**EXERCISE DESCRIPTION**.
Each entry below must appear in the output exactly as written.
++++ EXCERPTED DATA ++++
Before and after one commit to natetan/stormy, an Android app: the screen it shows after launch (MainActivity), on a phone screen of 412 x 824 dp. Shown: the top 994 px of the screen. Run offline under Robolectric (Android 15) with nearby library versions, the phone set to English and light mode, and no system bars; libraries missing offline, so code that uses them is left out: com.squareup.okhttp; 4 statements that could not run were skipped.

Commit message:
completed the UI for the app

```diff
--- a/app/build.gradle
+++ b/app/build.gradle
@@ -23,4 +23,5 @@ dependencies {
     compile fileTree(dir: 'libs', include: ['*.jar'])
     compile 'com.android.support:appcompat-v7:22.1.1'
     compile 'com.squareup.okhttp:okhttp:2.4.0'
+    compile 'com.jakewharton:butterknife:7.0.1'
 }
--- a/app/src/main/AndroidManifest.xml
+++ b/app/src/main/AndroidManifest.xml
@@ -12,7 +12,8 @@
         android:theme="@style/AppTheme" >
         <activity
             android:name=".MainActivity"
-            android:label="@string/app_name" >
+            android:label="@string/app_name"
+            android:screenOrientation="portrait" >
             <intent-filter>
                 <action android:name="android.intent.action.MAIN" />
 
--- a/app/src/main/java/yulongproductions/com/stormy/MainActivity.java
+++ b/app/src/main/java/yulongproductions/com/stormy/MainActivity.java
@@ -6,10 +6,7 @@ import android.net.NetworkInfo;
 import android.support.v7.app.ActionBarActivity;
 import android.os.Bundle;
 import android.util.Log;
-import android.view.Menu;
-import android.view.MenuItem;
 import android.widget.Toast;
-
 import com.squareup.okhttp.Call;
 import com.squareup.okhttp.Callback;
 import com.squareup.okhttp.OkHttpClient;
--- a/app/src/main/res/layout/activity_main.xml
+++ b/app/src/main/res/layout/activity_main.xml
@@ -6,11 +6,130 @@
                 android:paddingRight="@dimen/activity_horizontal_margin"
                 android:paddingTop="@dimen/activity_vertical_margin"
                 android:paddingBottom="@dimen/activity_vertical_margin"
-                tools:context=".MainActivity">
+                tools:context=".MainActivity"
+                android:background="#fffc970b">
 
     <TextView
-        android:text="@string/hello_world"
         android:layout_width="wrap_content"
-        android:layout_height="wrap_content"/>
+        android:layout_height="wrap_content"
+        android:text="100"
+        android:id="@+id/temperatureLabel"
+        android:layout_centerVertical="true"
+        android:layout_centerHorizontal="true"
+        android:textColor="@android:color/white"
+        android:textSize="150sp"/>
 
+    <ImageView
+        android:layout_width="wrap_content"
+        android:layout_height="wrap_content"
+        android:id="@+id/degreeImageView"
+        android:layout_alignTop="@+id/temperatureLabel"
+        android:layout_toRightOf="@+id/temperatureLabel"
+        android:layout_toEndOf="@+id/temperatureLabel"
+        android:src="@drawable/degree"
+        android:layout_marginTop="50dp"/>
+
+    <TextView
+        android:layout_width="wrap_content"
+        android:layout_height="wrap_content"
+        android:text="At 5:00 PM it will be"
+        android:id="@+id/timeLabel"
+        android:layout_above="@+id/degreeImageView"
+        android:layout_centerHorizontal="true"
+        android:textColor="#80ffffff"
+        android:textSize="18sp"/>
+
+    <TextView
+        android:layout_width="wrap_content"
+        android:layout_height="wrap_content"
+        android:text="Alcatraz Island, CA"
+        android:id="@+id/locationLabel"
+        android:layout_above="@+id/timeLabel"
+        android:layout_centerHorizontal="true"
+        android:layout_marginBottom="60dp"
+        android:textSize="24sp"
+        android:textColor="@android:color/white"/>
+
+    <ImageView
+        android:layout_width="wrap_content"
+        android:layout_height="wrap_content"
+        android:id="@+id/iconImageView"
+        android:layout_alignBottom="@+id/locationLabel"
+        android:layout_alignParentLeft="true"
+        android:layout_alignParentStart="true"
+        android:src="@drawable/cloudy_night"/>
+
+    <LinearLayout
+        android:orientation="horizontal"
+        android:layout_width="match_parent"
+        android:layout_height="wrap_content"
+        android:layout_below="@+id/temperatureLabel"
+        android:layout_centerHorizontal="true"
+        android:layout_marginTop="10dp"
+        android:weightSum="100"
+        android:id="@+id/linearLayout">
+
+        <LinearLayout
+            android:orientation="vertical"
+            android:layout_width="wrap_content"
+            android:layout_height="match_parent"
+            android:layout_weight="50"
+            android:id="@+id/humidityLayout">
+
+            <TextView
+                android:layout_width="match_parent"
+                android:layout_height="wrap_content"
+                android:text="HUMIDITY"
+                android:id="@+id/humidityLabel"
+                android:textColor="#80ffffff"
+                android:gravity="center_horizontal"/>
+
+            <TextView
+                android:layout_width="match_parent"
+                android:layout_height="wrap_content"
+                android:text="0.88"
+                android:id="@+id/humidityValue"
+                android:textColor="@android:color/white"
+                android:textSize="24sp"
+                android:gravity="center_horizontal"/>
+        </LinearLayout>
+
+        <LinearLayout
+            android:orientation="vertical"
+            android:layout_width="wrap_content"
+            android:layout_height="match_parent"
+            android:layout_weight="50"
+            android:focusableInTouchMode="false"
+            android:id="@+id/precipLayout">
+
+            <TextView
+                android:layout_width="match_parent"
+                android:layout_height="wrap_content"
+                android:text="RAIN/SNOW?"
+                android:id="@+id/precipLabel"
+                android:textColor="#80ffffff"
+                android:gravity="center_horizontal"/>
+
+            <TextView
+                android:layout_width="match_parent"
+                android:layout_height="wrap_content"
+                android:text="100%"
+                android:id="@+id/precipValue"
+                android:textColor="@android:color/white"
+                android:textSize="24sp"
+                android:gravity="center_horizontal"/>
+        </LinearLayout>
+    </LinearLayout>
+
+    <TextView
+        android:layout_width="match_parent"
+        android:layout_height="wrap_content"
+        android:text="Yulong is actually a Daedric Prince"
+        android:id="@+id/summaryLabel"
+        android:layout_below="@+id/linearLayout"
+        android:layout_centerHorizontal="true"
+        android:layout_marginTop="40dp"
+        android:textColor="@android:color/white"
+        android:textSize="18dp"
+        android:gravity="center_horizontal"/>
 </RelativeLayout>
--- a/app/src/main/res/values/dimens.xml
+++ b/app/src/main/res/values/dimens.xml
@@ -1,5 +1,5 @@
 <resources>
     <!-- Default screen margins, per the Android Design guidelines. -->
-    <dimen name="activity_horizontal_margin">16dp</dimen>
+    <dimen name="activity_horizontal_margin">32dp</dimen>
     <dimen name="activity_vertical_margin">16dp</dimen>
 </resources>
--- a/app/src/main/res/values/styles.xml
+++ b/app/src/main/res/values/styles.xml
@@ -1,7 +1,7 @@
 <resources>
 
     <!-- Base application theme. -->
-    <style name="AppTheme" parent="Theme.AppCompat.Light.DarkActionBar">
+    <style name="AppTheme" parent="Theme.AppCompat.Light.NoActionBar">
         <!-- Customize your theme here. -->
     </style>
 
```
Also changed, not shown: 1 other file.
++++
**ANSWER SPACE**.
Before and after one commit to natetan/stormy, an Android app: the screen it shows after launch (MainActivity), on a phone screen of 412 x 824 dp. Shown: the top 994 px of the screen. Run offline under Robolectric (Android 15) with nearby library versions, the phone set to English and light mode, and no system bars; libraries missing offline, so code that uses them is left out: com.squareup.okhttp; 4 statements that could not run were skipped.

Commit message:
completed the UI for the app

```diff
--- a/app/build.gradle
+++ b/app/build.gradle
@@ -23,4 +23,5 @@ dependencies {
     compile fileTree(dir: 'libs', include: ['*.jar'])
     compile 'com.android.support:appcompat-v7:22.1.1'
     compile 'com.squareup.okhttp:okhttp:2.4.0'
+    compile 'com.jakewharton:butterknife:7.0.1'
 }
--- a/app/src/main/AndroidManifest.xml
+++ b/app/src/main/AndroidManifest.xml
@@ -12,7 +12,8 @@
         android:theme="@style/AppTheme" >
         <activity
             android:name=".MainActivity"
-            android:label="@string/app_name" >
+            android:label="@string/app_name"
+            android:screenOrientation="portrait" >
             <intent-filter>
                 <action android:name="android.intent.action.MAIN" />
 
--- a/app/src/main/java/yulongproductions/com/stormy/MainActivity.java
+++ b/app/src/main/java/yulongproductions/com/stormy/MainActivity.java
@@ -6,10 +6,7 @@ import android.net.NetworkInfo;
 import android.support.v7.app.ActionBarActivity;
 import android.os.Bundle;
 import android.util.Log;
-import android.view.Menu;
-import android.view.MenuItem;
 import android.widget.Toast;
-
 import com.squareup.okhttp.Call;
 import com.squareup.okhttp.Callback;
 import com.squareup.okhttp.OkHttpClient;
--- a/app/src/main/res/layout/activity_main.xml
+++ b/app/src/main/res/layout/activity_main.xml
@@ -6,11 +6,130 @@
                 android:paddingRight="@dimen/activity_horizontal_margin"
                 android:paddingTop="@dimen/activity_vertical_margin"
                 android:paddingBottom="@dimen/activity_vertical_margin"
-                tools:context=".MainActivity">
+                tools:context=".MainActivity"
+                android:background="#fffc970b">
 
     <TextView
-        android:text="@string/hello_world"
         android:layout_width="wrap_content"
-        android:layout_height="wrap_content"/>
+        android:layout_height="wrap_content"
+        android:text="100"
+        android:id="@+id/temperatureLabel"
+        android:layout_centerVertical="true"
+        android:layout_centerHorizontal="true"
+        android:textColor="@android:color/white"
+        android:textSize="150sp"/>
 
+    <ImageView
+        android:layout_width="wrap_content"
+        android:layout_height="wrap_content"
+        android:id="@+id/degreeImageView"
+        android:layout_alignTop="@+id/temperatureLabel"
+        android:layout_toRightOf="@+id/temperatureLabel"
+        android:layout_toEndOf="@+id/temperatureLabel"
+        android:src="@drawable/degree"
+        android:layout_marginTop="50dp"/>
+
+    <TextView
+        android:layout_width="wrap_content"
+        android:layout_height="wrap_content"
+        android:text="At 5:00 PM it will be"
+        android:id="@+id/timeLabel"
+        android:layout_above="@+id/degreeImageView"
+        android:layout_centerHorizontal="true"
+        android:textColor="#80ffffff"
+        android:textSize="18sp"/>
+
+    <TextView
+        android:layout_width="wrap_content"
+        android:layout_height="wrap_content"
+        android:text="Alcatraz Island, CA"
+        android:id="@+id/locationLabel"
+        android:layout_above="@+id/timeLabel"
+        android:layout_centerHorizontal="true"
+        android:layout_marginBottom="60dp"
+        android:textSize="24sp"
+        android:textColor="@android:color/white"/>
+
+    <ImageView
+        android:layout_width="wrap_content"
+        android:layout_height="wrap_content"
+        android:id="@+id/iconImageView"
+        android:layout_alignBottom="@+id/locationLabel"
+        android:layout_alignParentLeft="true"
+        android:layout_alignParentStart="true"
+        android:src="@drawable/cloudy_night"/>
+
+    <LinearLayout
+        android:orientation="horizontal"
+        android:layout_width="match_parent"
+        android:layout_height="wrap_content"
+        android:layout_below="@+id/temperatureLabel"
+        android:layout_centerHorizontal="true"
+        android:layout_marginTop="10dp"
+        android:weightSum="100"
+        android:id="@+id/linearLayout">
+
+        <LinearLayout
+            android:orientation="vertical"
+            android:layout_width="wrap_content"
+            android:layout_height="match_parent"
+            android:layout_weight="50"
+            android:id="@+id/humidityLayout">
+
+            <TextView
+                android:layout_width="match_parent"
+                android:layout_height="wrap_content"
+                android:text="HUMIDITY"
+                android:id="@+id/humidityLabel"
+                android:textColor="#80ffffff"
+                android:gravity="center_horizontal"/>
+
+            <TextView
+                android:layout_width="match_parent"
+                android:layout_height="wrap_content"
+                android:text="0.88"
+                android:id="@+id/humidityValue"
+                android:textColor="@android:color/white"
+                android:textSize="24sp"
+                android:gravity="center_horizontal"/>
+        </LinearLayout>
+
+        <LinearLayout
+            android:orientation="vertical"
+            android:layout_width="wrap_content"
+            android:layout_height="match_parent"
+            android:layout_weight="50"
+            android:focusableInTouchMode="false"
+            android:id="@+id/precipLayout">
+
+            <TextView
+                android:layout_width="match_parent"
+                android:layout_height="wrap_content"
+                android:text="RAIN/SNOW?"
+                android:id="@+id/precipLabel"
+                android:textColor="#80ffffff"
+                android:gravity="center_horizontal"/>
+
+            <TextView
+                android:layout_width="match_parent"
+                android:layout_height="wrap_content"
+                android:text="100%"
+                android:id="@+id/precipValue"
+                android:textColor="@android:color/white"
+                android:textSize="24sp"
+                android:gravity="center_horizontal"/>
+        </LinearLayout>
+    </LinearLayout>
+
+    <TextView
+        android:layout_width="match_parent"
+        android:layout_height="wrap_content"
+        android:text="Yulong is actually a Daedric Prince"
+        android:id="@+id/summaryLabel"
+        android:layout_below="@+id/linearLayout"
+        android:layout_centerHorizontal="true"
+        android:layout_marginTop="40dp"
+        android:textColor="@android:color/white"
+        android:textSize="18dp"
+        android:gravity="center_horizontal"/>
 </RelativeLayout>
--- a/app/src/main/res/values/dimens.xml
+++ b/app/src/main/res/values/dimens.xml
@@ -1,5 +1,5 @@
 <resources>
     <!-- Default screen margins, per the Android Design guidelines. -->
-    <dimen name="activity_horizontal_margin">16dp</dimen>
+    <dimen name="activity_horizontal_margin">32dp</dimen>
     <dimen name="activity_vertical_margin">16dp</dimen>
 </resources>
--- a/app/src/main/res/values/styles.xml
+++ b/app/src/main/res/values/styles.xml
@@ -1,7 +1,7 @@
 <resources>
 
     <!-- Base application theme. -->
-    <style name="AppTheme" parent="Theme.AppCompat.Light.DarkActionBar">
+    <style name="AppTheme" parent="Theme.AppCompat.Light.NoActionBar">
         <!-- Customize your theme here. -->
     </style>
 
```
Also changed, not shown: 1 other file.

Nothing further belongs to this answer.